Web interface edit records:
___

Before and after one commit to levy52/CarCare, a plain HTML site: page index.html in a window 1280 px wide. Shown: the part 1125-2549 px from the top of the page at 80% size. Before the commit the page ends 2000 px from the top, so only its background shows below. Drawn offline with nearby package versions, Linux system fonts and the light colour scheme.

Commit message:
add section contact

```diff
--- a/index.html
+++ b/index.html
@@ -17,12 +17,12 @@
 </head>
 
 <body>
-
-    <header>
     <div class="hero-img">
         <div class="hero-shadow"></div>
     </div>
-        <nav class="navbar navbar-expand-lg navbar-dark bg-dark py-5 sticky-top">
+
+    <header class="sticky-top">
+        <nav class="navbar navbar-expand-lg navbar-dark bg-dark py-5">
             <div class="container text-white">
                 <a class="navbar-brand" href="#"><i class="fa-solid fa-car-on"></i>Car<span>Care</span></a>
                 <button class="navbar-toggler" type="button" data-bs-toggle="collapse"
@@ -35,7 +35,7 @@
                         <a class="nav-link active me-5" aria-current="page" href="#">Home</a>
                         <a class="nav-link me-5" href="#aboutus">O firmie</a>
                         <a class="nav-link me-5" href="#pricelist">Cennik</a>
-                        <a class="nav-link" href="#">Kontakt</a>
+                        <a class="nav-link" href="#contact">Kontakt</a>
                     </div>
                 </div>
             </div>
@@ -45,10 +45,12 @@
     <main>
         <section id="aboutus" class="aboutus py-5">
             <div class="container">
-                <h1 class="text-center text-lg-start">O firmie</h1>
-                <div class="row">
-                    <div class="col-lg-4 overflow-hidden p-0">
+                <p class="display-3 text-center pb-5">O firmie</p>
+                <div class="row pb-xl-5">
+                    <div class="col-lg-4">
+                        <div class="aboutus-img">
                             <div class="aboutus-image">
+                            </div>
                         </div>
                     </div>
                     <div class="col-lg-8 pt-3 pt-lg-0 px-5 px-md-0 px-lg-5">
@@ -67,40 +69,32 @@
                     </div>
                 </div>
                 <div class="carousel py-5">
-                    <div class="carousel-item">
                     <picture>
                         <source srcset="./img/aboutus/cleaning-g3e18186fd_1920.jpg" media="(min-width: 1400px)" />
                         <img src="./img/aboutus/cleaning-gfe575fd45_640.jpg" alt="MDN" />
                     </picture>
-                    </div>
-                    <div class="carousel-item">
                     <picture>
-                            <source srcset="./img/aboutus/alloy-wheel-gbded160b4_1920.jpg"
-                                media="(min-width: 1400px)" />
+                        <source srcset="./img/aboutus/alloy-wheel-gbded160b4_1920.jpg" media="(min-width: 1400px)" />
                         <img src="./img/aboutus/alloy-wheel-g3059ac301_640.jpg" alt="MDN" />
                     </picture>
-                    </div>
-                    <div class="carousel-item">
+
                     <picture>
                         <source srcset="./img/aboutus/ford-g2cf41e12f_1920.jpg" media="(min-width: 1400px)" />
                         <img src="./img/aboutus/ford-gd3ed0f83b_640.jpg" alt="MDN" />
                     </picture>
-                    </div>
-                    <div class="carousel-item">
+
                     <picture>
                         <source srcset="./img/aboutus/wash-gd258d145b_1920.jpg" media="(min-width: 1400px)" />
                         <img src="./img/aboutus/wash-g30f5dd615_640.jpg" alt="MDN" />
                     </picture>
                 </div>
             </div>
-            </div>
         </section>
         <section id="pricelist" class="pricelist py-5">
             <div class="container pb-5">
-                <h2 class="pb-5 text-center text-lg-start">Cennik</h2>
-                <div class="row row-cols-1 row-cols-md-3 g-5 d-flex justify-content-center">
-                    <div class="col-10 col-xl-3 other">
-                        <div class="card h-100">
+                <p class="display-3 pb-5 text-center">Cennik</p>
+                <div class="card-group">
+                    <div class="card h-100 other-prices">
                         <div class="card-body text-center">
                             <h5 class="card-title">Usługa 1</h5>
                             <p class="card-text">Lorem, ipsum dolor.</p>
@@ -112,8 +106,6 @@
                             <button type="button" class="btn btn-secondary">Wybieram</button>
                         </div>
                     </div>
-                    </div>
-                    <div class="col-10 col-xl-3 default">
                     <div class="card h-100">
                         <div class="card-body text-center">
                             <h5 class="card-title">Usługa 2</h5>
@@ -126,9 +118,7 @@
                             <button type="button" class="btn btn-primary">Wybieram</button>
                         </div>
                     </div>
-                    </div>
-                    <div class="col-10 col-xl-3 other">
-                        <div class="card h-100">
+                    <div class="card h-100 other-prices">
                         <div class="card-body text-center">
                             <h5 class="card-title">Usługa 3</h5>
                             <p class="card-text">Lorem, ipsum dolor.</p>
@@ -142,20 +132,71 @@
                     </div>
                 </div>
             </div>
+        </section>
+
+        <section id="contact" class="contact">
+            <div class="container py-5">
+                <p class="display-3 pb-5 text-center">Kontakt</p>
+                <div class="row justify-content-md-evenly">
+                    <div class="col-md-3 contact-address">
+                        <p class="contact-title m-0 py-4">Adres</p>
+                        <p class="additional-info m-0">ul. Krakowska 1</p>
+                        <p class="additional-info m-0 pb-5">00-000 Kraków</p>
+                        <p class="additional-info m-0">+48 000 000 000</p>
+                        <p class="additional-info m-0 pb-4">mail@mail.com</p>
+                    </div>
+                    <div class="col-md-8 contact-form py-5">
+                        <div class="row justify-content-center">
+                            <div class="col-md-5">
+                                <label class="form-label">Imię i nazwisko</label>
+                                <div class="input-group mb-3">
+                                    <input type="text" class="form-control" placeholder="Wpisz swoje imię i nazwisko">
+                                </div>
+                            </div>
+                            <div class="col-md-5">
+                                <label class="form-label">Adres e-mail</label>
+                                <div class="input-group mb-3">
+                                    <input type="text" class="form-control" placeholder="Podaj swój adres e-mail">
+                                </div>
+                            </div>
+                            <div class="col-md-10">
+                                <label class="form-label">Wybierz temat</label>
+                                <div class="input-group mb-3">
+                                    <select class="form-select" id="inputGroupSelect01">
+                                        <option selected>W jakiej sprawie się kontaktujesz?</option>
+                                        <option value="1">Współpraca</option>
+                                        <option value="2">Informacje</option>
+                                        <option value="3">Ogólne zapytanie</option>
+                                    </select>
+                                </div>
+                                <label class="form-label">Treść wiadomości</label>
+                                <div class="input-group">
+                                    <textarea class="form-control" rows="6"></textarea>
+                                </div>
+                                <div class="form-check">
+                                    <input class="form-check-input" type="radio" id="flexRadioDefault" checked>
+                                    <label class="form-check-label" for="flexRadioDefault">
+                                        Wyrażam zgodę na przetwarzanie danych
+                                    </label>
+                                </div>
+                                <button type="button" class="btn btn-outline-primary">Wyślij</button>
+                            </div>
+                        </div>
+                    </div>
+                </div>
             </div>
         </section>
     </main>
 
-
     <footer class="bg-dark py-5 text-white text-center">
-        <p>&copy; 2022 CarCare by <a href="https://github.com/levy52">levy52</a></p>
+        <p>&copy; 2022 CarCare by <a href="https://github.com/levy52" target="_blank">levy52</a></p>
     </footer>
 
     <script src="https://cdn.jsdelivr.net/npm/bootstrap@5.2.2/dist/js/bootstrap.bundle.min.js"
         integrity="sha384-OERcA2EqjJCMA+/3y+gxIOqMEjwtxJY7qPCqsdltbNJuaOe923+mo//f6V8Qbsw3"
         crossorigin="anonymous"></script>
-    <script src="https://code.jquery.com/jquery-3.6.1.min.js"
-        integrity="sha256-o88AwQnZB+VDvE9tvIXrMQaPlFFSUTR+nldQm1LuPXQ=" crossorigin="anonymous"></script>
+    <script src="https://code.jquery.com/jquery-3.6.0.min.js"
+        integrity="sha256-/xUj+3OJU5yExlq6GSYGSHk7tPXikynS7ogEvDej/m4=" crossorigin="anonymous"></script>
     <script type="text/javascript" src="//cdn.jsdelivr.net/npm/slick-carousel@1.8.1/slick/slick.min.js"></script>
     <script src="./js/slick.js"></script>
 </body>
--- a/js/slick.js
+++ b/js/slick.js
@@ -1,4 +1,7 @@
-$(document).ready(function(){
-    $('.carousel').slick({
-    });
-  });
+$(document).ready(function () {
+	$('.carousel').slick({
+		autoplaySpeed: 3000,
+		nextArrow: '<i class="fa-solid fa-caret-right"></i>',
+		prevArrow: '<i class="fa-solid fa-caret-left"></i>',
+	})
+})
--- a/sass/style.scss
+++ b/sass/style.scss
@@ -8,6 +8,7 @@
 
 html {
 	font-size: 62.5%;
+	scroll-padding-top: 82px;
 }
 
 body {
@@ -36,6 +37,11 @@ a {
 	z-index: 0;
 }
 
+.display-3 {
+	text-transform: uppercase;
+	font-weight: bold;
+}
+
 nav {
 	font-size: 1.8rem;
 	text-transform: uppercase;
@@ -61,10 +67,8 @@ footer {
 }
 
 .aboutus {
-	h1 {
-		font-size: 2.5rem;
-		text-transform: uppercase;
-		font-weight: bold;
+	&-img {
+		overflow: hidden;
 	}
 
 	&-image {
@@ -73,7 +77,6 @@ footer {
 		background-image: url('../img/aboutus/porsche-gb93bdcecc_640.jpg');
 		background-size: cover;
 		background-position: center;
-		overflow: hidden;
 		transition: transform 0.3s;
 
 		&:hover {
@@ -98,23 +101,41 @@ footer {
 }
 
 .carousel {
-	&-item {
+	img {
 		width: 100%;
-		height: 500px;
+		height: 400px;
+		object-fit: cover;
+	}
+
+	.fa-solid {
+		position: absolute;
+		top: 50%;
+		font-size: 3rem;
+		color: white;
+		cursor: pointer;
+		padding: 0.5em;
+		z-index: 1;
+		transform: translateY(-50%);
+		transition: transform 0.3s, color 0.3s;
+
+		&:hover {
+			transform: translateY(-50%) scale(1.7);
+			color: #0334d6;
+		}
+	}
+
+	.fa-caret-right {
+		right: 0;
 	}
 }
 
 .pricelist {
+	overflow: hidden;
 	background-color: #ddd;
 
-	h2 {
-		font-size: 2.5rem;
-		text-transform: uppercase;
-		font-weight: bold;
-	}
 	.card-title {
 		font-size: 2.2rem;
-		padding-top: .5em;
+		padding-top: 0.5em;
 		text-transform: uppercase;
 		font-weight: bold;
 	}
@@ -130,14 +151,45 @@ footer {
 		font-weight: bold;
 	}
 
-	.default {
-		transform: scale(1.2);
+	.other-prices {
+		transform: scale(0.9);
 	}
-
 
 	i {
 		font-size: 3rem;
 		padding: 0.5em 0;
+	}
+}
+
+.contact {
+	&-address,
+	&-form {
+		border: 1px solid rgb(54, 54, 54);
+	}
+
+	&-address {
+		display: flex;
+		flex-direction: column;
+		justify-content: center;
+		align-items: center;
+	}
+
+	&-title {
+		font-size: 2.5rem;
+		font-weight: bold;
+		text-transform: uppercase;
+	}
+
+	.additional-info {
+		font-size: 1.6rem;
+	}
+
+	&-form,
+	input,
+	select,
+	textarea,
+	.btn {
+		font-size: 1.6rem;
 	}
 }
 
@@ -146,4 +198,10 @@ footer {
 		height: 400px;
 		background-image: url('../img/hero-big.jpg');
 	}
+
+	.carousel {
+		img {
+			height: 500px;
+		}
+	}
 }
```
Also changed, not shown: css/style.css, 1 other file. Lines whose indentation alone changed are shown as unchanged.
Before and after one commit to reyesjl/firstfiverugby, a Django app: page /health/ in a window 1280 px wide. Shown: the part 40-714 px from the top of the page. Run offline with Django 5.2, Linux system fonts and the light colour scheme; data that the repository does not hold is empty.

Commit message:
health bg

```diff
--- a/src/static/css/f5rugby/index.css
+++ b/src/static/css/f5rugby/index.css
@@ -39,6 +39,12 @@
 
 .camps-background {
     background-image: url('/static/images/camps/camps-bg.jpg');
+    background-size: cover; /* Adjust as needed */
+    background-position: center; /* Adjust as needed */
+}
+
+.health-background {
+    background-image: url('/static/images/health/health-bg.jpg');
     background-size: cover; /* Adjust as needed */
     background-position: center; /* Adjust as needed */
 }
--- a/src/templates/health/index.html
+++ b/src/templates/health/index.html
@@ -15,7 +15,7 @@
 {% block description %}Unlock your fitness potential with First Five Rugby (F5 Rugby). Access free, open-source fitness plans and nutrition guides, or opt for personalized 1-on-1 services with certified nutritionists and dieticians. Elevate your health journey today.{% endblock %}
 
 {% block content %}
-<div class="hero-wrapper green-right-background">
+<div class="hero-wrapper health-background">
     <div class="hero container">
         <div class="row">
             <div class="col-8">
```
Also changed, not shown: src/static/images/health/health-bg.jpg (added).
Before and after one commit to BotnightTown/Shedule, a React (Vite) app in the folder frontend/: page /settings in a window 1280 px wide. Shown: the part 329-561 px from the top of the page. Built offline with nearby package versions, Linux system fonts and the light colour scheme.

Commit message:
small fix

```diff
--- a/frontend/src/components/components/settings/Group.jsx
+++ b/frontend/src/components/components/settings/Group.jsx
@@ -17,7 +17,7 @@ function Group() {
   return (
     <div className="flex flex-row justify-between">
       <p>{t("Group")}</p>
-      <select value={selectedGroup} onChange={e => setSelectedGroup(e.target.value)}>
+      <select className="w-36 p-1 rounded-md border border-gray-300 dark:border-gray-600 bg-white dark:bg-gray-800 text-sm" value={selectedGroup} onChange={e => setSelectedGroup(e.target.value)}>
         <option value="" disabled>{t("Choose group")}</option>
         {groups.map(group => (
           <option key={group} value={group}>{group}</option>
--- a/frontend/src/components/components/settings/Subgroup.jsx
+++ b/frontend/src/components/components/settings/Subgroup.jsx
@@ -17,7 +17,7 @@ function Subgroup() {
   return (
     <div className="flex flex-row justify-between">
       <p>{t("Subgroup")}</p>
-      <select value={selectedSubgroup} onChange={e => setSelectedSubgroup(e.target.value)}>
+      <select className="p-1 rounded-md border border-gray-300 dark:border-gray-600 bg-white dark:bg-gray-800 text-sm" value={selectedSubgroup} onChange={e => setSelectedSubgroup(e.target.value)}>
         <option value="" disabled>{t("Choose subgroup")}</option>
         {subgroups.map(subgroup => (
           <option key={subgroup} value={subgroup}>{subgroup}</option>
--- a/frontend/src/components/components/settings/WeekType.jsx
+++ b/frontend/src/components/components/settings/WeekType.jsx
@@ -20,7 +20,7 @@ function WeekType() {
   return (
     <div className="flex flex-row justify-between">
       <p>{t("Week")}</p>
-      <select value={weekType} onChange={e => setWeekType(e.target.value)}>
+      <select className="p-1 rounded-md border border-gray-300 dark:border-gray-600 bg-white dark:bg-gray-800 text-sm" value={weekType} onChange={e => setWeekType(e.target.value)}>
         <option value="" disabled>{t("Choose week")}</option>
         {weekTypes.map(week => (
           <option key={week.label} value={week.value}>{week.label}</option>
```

___

* Exercise details:
Work out how many lines in this data contain "href". Only that number should be given.

* Answer area:
8